For solar projects up to 5MW the e-Cube solution offers a counterbalance to ever more complex grid-connection study requirements by the Australian Energy Market Operator.

CTP’s e-Cube solution for utility-scale solar clients.

Utility-scale early bird

Bateman says a great experience during the long solar ramp-up over the past few years was working with SunSHIFT, a company that deployed rugged portable PV systems to mining sites around the country. For CTP, it was a case of putting ambition to the test. “We were confident,” he says. “We backed ourselves.”

It wasn’t the first time. CTP was involved with the first utility-scale solar farm that connected to the NEM: the 3.5MW Mildura Solar Farm, which predated the 20MW Royalla Solar Farm in the ACT by a few months, he says. “That was our entry into utility scale and also our entry into power system modelling, which is now about 40% of our business.”

CTP works on power systems connection studies for utility-scale wind and solar projects up to 100MW-plus and behind-the-meter projects as large as 10MW, he says. Among its portfolio of hybrid system projects is a large tourist destination off the coast of NSW where diesel is being replaced by a solar-and-storage system that will provide up to two-thirds of the island’s energy needs.

“I could reel off dozens and dozens of really high-profile projects we’ve been a key part of, but because we’re working a couple of levels down solving those engineering problems it’s not easy to get the relevant approvals so we can talk about them,” he says.

CTP’s technical advisory work at the moment includes a 35MW project in Queensland, acting as commissioning managers on a 140MW solar plant in Victoria and working on solar assets in Queensland.

The next 10 years

It’s been a busy 10 years and the decade ahead will be just as fast-paced. Is it a satisfying industry to work in? “I’m passionate about the industry; I see it as one of the most effective ways to have an impact on climate change – which is my starting point. But it’s quite tough to be commercially successful. That’s why the 10-year anniversary is such a milestone for us, to be honest.”

With the development pipeline for energy storage recently outstripping the pipeline for solar (acknowledging that many of these projects will never be built), Bateman says the storage sector feels like the solar sector did about 10 years ago. “The demonstration projects have happened and we’re pretty close to seeing the first stand-alone energy storage projects that stand up in their own right,” he says.

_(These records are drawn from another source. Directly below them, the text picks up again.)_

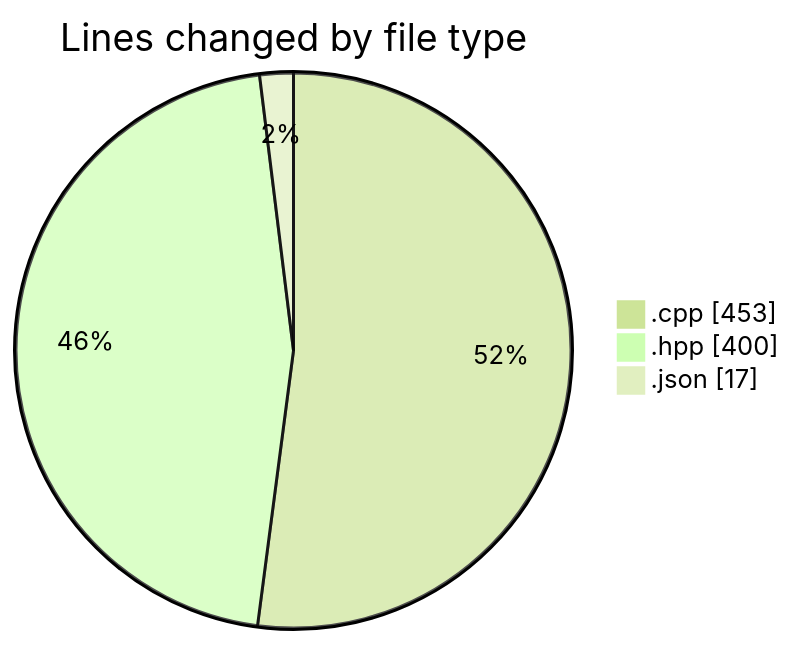
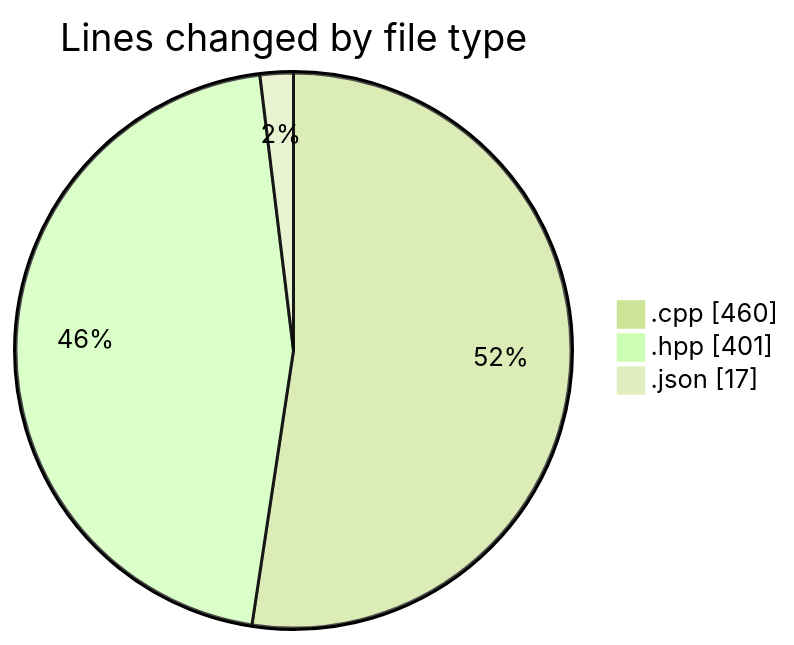
One commit to Netris89/code-tracking changed the first of 2 diagrams in 2025-05-08/date/README.md. Above: the diagram before and after it, drawn with Mermaid (forest theme). The commit also changed other lines of this file and 1 other file, not shown here.

````diff
--- a/2025-05-08/date/README.md
+++ b/2025-05-08/date/README.md
@@ -28,7 +28,7 @@
 ```mermaid
 pie showData
 title Lines changed by file type
-".cpp" : 453
-".hpp" : 400
+".cpp" : 460
+".hpp" : 401
 ".json" : 17
 ```
````
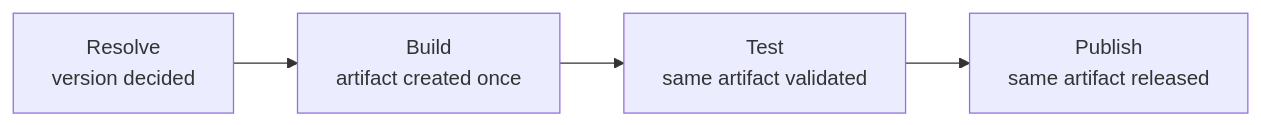
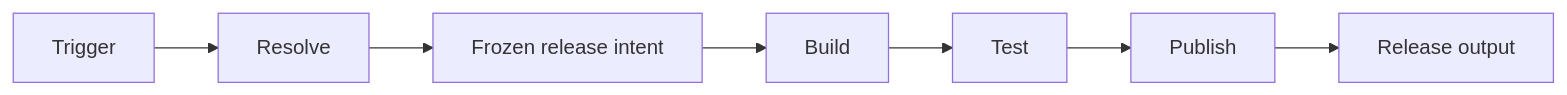
Before and after one commit to MSXOrg/docs: the diagram in src/docs/Capabilities/release-management/design.md, drawn with Mermaid. The commit also changed other lines of this file and 4 other files, not shown here.

````diff
--- a/src/docs/Capabilities/release-management/design.md
+++ b/src/docs/Capabilities/release-management/design.md
@@ -46,6 +14,9 @@
 ```mermaid
 flowchart LR
-    resolve["Resolve<br/>version decided"] --> build["Build<br/>artifact created once"]
-    build --> test["Test<br/>same artifact validated"]
-    test --> publish["Publish<br/>same artifact released"]
+    trigger[Trigger] --> resolve[Resolve]
+    resolve --> intent[Frozen release intent]
+    intent --> build[Build]
+    build --> test[Test]
+    test --> publish[Publish]
+    publish --> record[Release output]
 ```
````
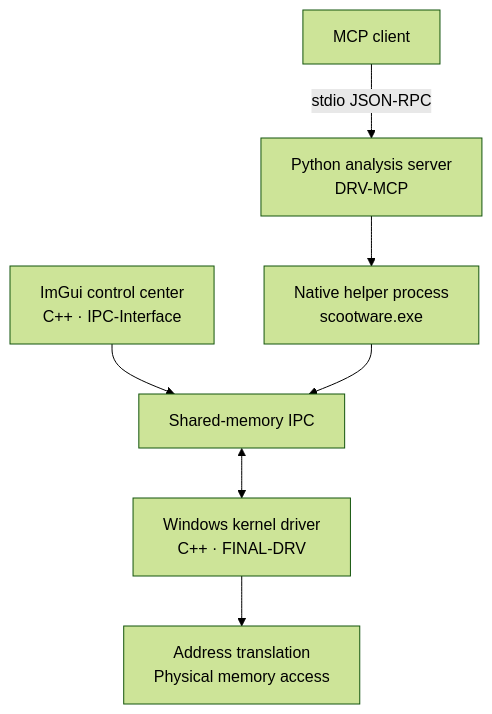
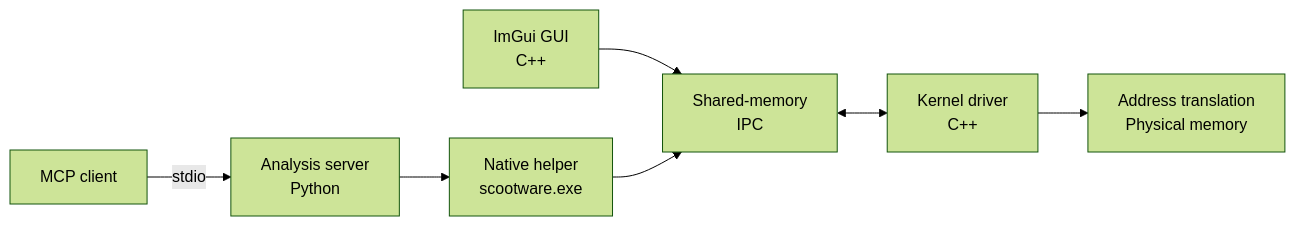
The diagram in README.md (Hunter-124/Scootware-Driver), drawn with Mermaid (forest theme) before and after one commit.

Commit message:
docs: compact architecture preview for GitHub layout

````diff
--- a/README.md
+++ b/README.md
@@ -19,9 +19,9 @@
 ```mermaid
-flowchart TD
-    GUI["ImGui control center<br/>C++ · IPC-Interface"] --> IPC["Shared-memory IPC"]
-    CLIENT["MCP client"] -->|"stdio JSON-RPC"| MCP["Python analysis server<br/>DRV-MCP"]
-    MCP --> HELPER["Native helper process<br/>scootware.exe"]
+flowchart LR
+    GUI["ImGui GUI<br/>C++"] --> IPC["Shared-memory<br/>IPC"]
+    CLIENT["MCP client"] -->|"stdio"| MCP["Analysis server<br/>Python"]
+    MCP --> HELPER["Native helper<br/>scootware.exe"]
     HELPER --> IPC
-    IPC <--> DRIVER["Windows kernel driver<br/>C++ · FINAL-DRV"]
-    DRIVER --> MEMORY["Address translation<br/>Physical memory access"]
+    IPC <--> DRIVER["Kernel driver<br/>C++"]
+    DRIVER --> MEMORY["Address translation<br/>Physical memory"]
 ```
````
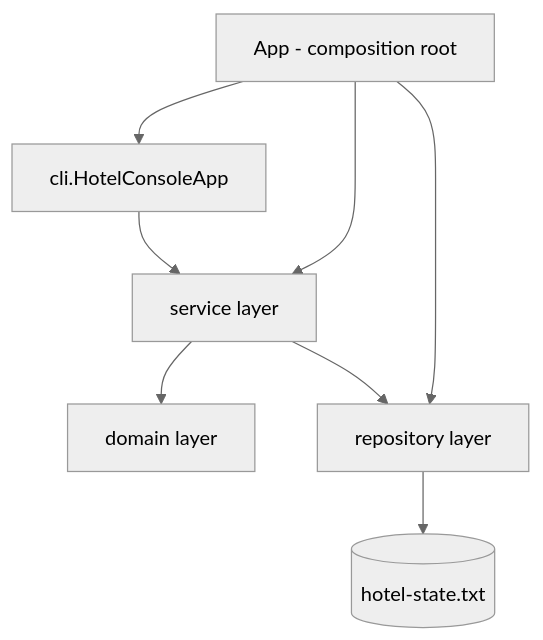
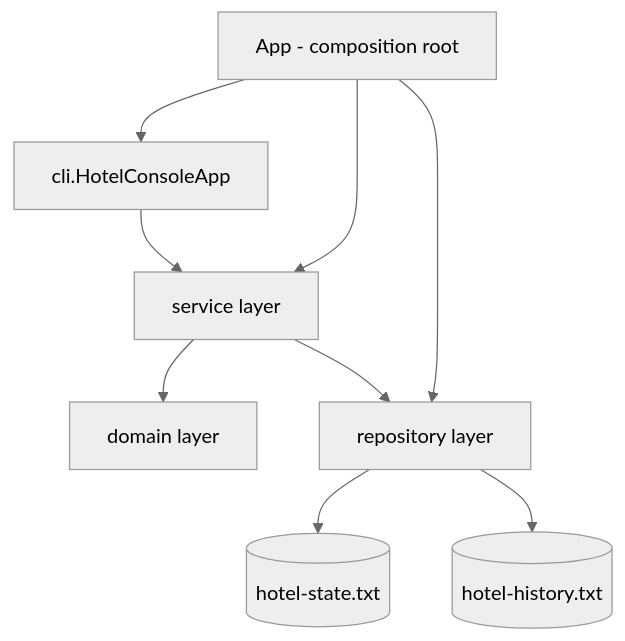
The first of 3 diagrams in docs/architecture.md (syrhnjb/Hotel-Management-System), drawn with Mermaid (neutral theme) before and after one commit. The commit also changed other lines of this file and 27 other files, not shown here.

````diff
--- a/docs/architecture.md
+++ b/docs/architecture.md
@@ -5,10 +5,11 @@
 ```mermaid
 flowchart TD
     CLI[cli.HotelConsoleApp] --> Service[service layer]
     Service --> Domain[domain layer]
     Service --> Repository[repository layer]
-    Repository --> Storage[(hotel-state.txt)]
+    Repository --> Open[(hotel-state.txt)]
+    Repository --> History[(hotel-history.txt)]
     App[App - composition root] --> CLI
     App --> Service
     App --> Repository
 ```
````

For Bateman things feel a bit like they did when the first 30kW string inverter came out. “That was the point when rooftop C&I solar started to become commercial. I think we’re starting to see similar products start to come out in the C&I energy storage space.”

An interesting observation, which is an obvious niggling frustration for an engineer, is that connection regulations are less stringent for stand-alone storage assets as they are for those co-located with generation. “It strikes me from an engineering perspective that it would be more efficient to tie a battery to an existing asset, but there are quite a lot of impediments to that, it seems.”

The Melbourne-based company is currently working on large front-of-meter storage projects in two states. “It feels like 2021 is the energy storage equivalent of what 2013 was for solar.”